I love music: I grew up with Motown and Bluegrass, spent my adolescent years head-banging to grudge and learning to dance with R&B, went on to hip-hop in my young adult years, had a short soca and reggae phase, and now I’ve been pretty steadily stuck on music of Latin America. All of this over the backdrop of my professional musician father’s jazz and classical. This is the simplified version. Now I date a musician who’s band creates avant-garde jazz/R&B fusion. Because of the scope of music I’m exposed to, I think I have pretty great taste.

My boyfriend agrees, and recently suggested I share my favorite songs with the world. So, here you are: the very first La Giraffa playlist. I cheated a bit for this one, because most of the songs were on a mix CD I made for my father years ago. It was such a hit that he’s since made copies for all his friends and the rest of the family.

Here’s the YouTube version:

And here’s the Spotify (which do you prefer?)

A short description: Most of these songs are from Brazil, Colombia, or from elsewhere in Latin America. I lived in Latin America for a few years, and for me Samba is has an almost unbearably romantic sound. And the rhythms of the Caribbean are unbeatable.

This playlist is pretty mellow: all instruments and voice, no electronics, no reggaeton or funk carioca, sorry! That will have be another playlist.
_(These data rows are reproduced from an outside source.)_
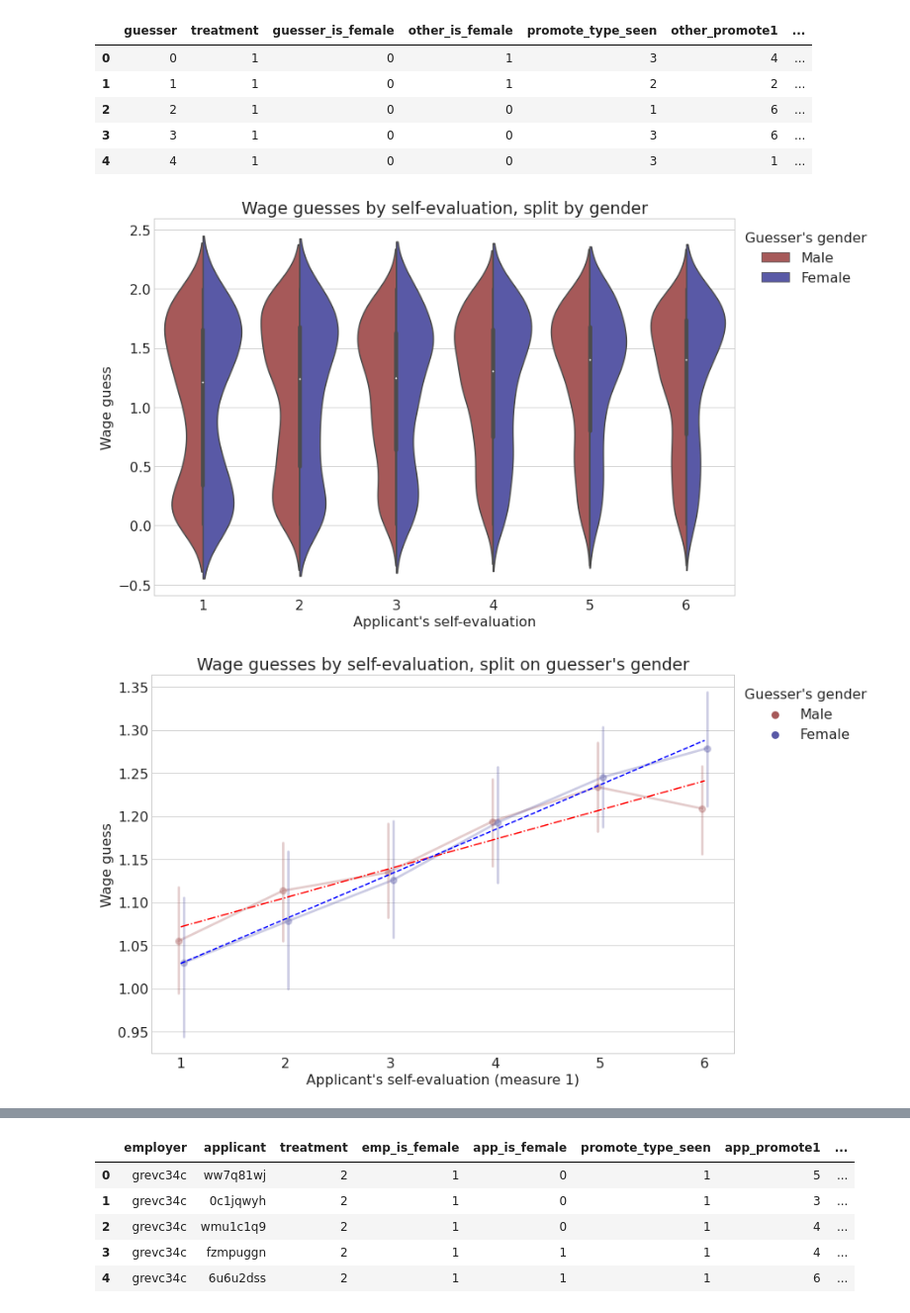
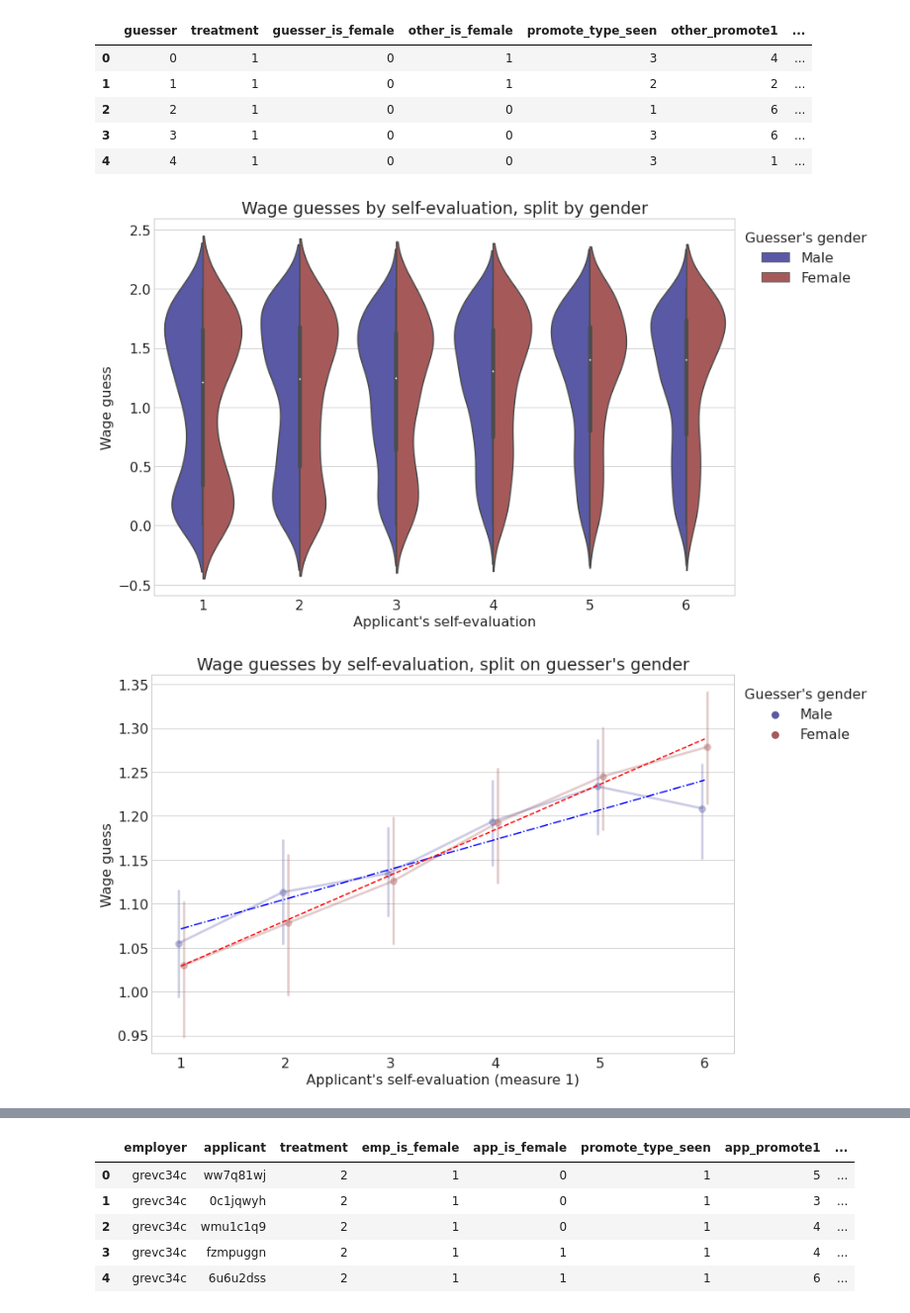
Before and after one commit to quevivasbien/pavigeorge, a Jupyter notebook: presentation_plots.ipynb, the cells around one changed output, grey strips where cells are left out. Shown at 99% size. Cells and saved outputs as stored; diff of their text form; code cells hidden in the pictures.

Commit message:
switched male and female colors in plots

```diff
--- a/presentation_plots.ipynb
+++ b/presentation_plots.ipynb
@@ -113,26 +113,24 @@ df_guesses.head()
 | 3 | 3 | 1 | 0 | 0 | 3 | 6 | ... |
 | 4 | 4 | 1 | 0 | 0 | 3 | 1 | ... |
 # %%
-colors = ['red', 'blue']
+colors = ['blue', 'red']
 styles = ['-.', '--']
 
 p = sns.violinplot(
     data=df_guesses, x='other_promote1', y='wage_guess',
     hue='guesser_is_female', split=True,
     palette=colors, saturation=0.3,
     height = 10, aspect = 1.5,
 )
 p.set(xlabel='Applicant\'s self-evaluation', ylabel='Wage guess', title='Wage guesses by self-evaluation, split by gender')
 p.legend(handles=p.legend_.legendHandles, labels=['Male', 'Female'], title='Guesser\'s gender', bbox_to_anchor=(1.25, 1.0))
 plt.xticks(range(6), range(1,7))
 
 plt.show()
 # %% [output]
-[figure, old version]
+[figure, new version]
 # %%
-colors = ['red', 'blue']
 desat_colors = [sns.desaturate(c, 0.3) for c in colors]
-styles = ['-.', '--']
 
 p = sns.pointplot(
     data=df_guesses, x='other_promote1', y='wage_guess',
@@ -152,6 +150,6 @@ for is_female in (0, 1):
 
 plt.show()
 # %% [output]
-[figure, old version]
+[figure, new version]
 # %%
 def plot_guesses_split_gender(fem):
```
Also changed, not shown: parts of 10 cells of this notebook.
And if you made it all the way to the end of this post, here’s an old video of me pretending to samba in a waterfall. Those were the days!